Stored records
------------------------------------------------------------

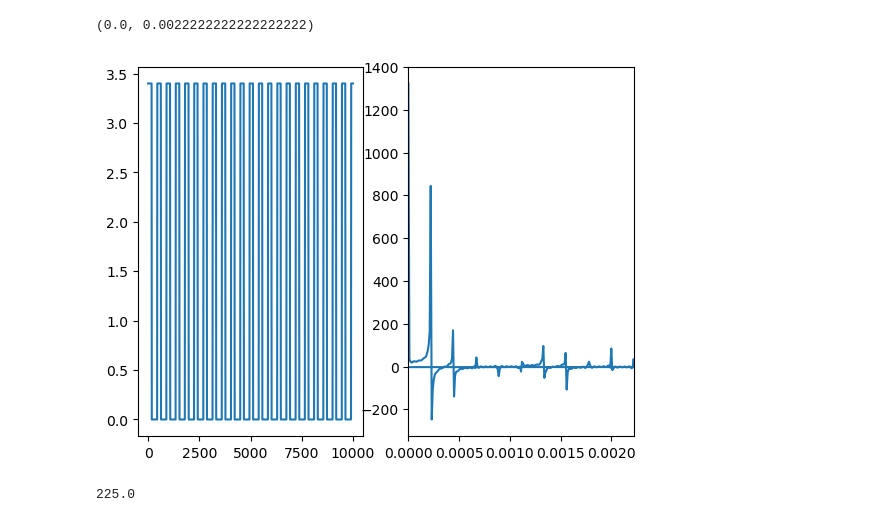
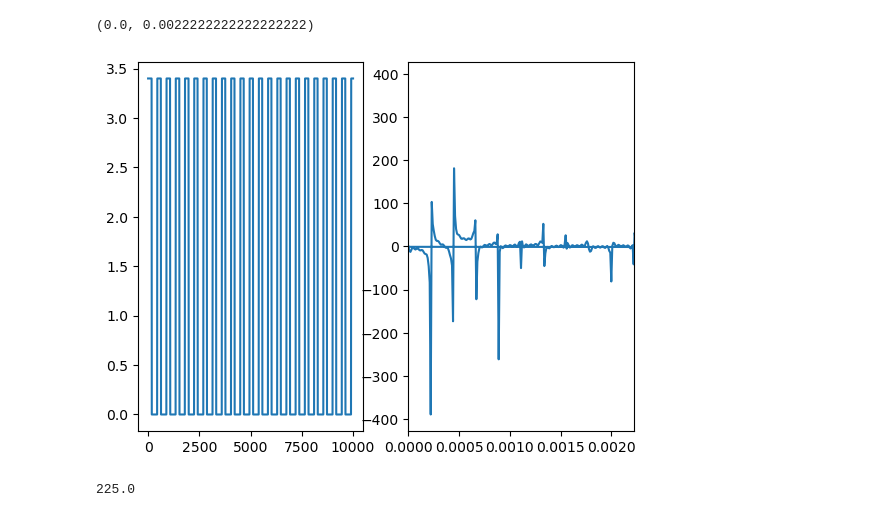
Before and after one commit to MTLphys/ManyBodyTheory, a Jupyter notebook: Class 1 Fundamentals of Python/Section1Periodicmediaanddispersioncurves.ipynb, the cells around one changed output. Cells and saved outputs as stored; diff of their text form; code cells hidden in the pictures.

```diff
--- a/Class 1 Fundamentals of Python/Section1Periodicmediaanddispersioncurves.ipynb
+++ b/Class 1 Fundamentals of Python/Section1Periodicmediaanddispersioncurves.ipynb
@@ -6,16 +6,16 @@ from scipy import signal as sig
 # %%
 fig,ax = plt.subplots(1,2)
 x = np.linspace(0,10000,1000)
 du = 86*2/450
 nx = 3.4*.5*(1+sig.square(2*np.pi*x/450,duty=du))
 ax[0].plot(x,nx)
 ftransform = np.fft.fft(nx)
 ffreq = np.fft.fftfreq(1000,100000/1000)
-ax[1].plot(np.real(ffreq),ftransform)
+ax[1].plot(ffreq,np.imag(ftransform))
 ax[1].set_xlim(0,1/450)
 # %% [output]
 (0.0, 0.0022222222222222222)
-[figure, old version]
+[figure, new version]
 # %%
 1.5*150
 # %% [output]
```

------------------------------------------------------------

* Problem: From the data above, copy out every line with the string "figure" in it.

* Answer section:
-[figure, old version]
+[figure, new version]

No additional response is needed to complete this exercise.